··· DATA PROVIDED ···

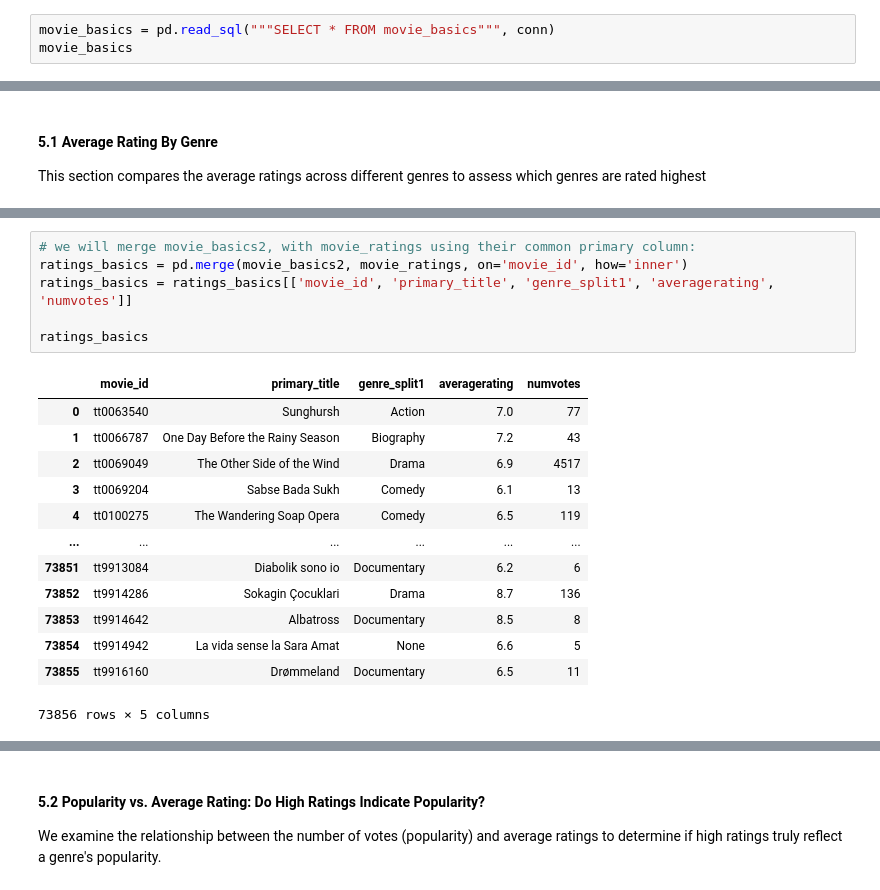
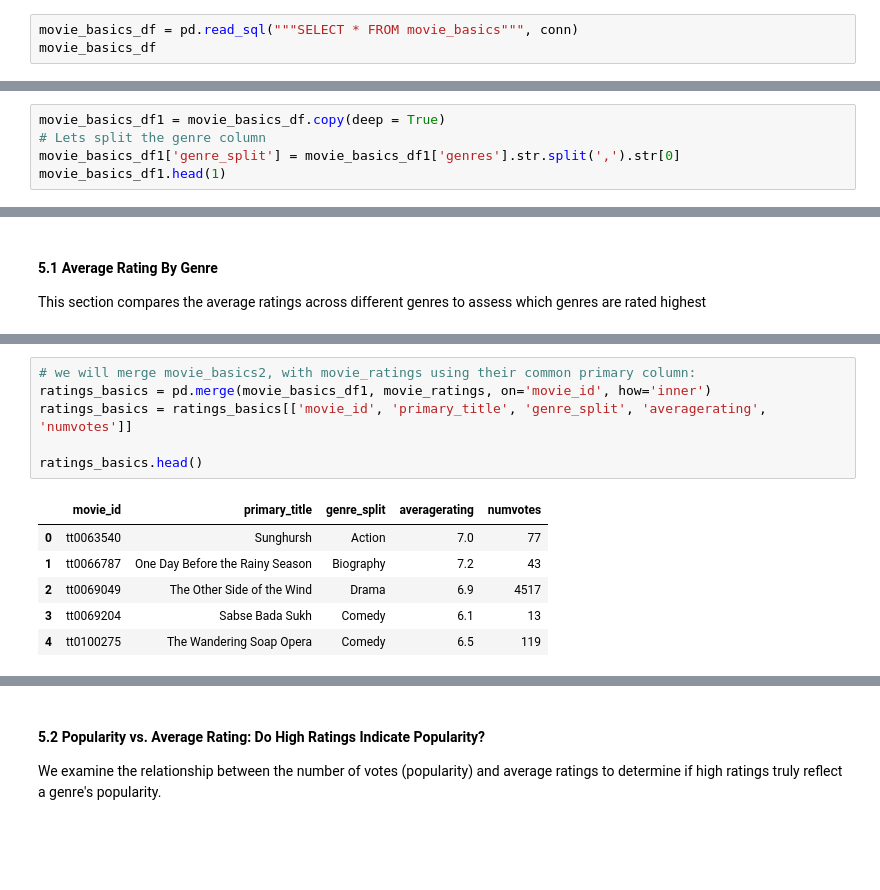
Before and after one commit to mikabenson/PHASE2_PROJECT-inferential-statistics-, a Jupyter notebook: notebooks/Filda.ipynb, the cells around one changed output, grey strips where cells are left out. Cells and saved outputs as stored; diff of their text form; blank space fills up the shorter version.

```diff
--- a/notebooks/Filda.ipynb
+++ b/notebooks/Filda.ipynb
@@ -73,8 +75,8 @@ movie_ratings
 | 73855 | tt9894098 | 6.3 | 128 |
 73856 rows × 3 columns
 # %%
-movie_basics = pd.read_sql("""SELECT * FROM movie_basics""", conn)
-movie_basics
+movie_basics_df = pd.read_sql("""SELECT * FROM movie_basics""", conn)
+movie_basics_df
 # %% [output]
 |  | movie_id | primary_title | original_title | start_year | runtime_minutes | genres |
 | 0 | tt0063540 | Sunghursh | Sunghursh | 2013 | 175.0 | Action,Crime,Drama |
@@ -135,0 +138,5 @@ mdb_movies = clean(mdb_movies)
+# %%
+movie_basics_df1 = movie_basics_df.copy(deep = True)
+# Lets split the genre column
+movie_basics_df1['genre_split'] = movie_basics_df1['genres'].str.split(',').str[0]
+movie_basics_df1.head(1)
@@ -158,22 +152,15 @@ movie_basics2.head()
 # %%
 # we will merge movie_basics2, with movie_ratings using their common primary column:
-ratings_basics = pd.merge(movie_basics2, movie_ratings, on='movie_id', how='inner')
-ratings_basics = ratings_basics[['movie_id', 'primary_title', 'genre_split1', 'averagerating', 'numvotes']]
+ratings_basics = pd.merge(movie_basics_df1, movie_ratings, on='movie_id', how='inner')
+ratings_basics = ratings_basics[['movie_id', 'primary_title', 'genre_split', 'averagerating', 'numvotes']]
 
-ratings_basics
+ratings_basics.head()
 # %% [output]
-|  | movie_id | primary_title | genre_split1 | averagerating | numvotes |
+|  | movie_id | primary_title | genre_split | averagerating | numvotes |
 | 0 | tt0063540 | Sunghursh | Action | 7.0 | 77 |
 | 1 | tt0066787 | One Day Before the Rainy Season | Biography | 7.2 | 43 |
 | 2 | tt0069049 | The Other Side of the Wind | Drama | 6.9 | 4517 |
 | 3 | tt0069204 | Sabse Bada Sukh | Comedy | 6.1 | 13 |
 | 4 | tt0100275 | The Wandering Soap Opera | Comedy | 6.5 | 119 |
-| ... | ... | ... | ... | ... | ... |
-| 73851 | tt9913084 | Diabolik sono io | Documentary | 6.2 | 6 |
-| 73852 | tt9914286 | Sokagin Çocuklari | Drama | 8.7 | 136 |
-| 73853 | tt9914642 | Albatross | Documentary | 8.5 | 8 |
-| 73854 | tt9914942 | La vida sense la Sara Amat | None | 6.6 | 5 |
-| 73855 | tt9916160 | Drømmeland | Documentary | 6.5 | 11 |
-73856 rows × 5 columns
 # %%
 # Group by genre to calculate the mean rating and total number of votes
```
Also changed, not shown: parts of 18 cells of this notebook, 1 other file.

···

WHAT THIS TASK INVOLVES –
Among the records above, find each line containing the string "FROM" and copy it.

EXERCISE SOLUTION –
-movie_basics = pd.read_sql("""SELECT * FROM movie_basics""", conn)
+movie_basics_df = pd.read_sql("""SELECT * FROM movie_basics""", conn)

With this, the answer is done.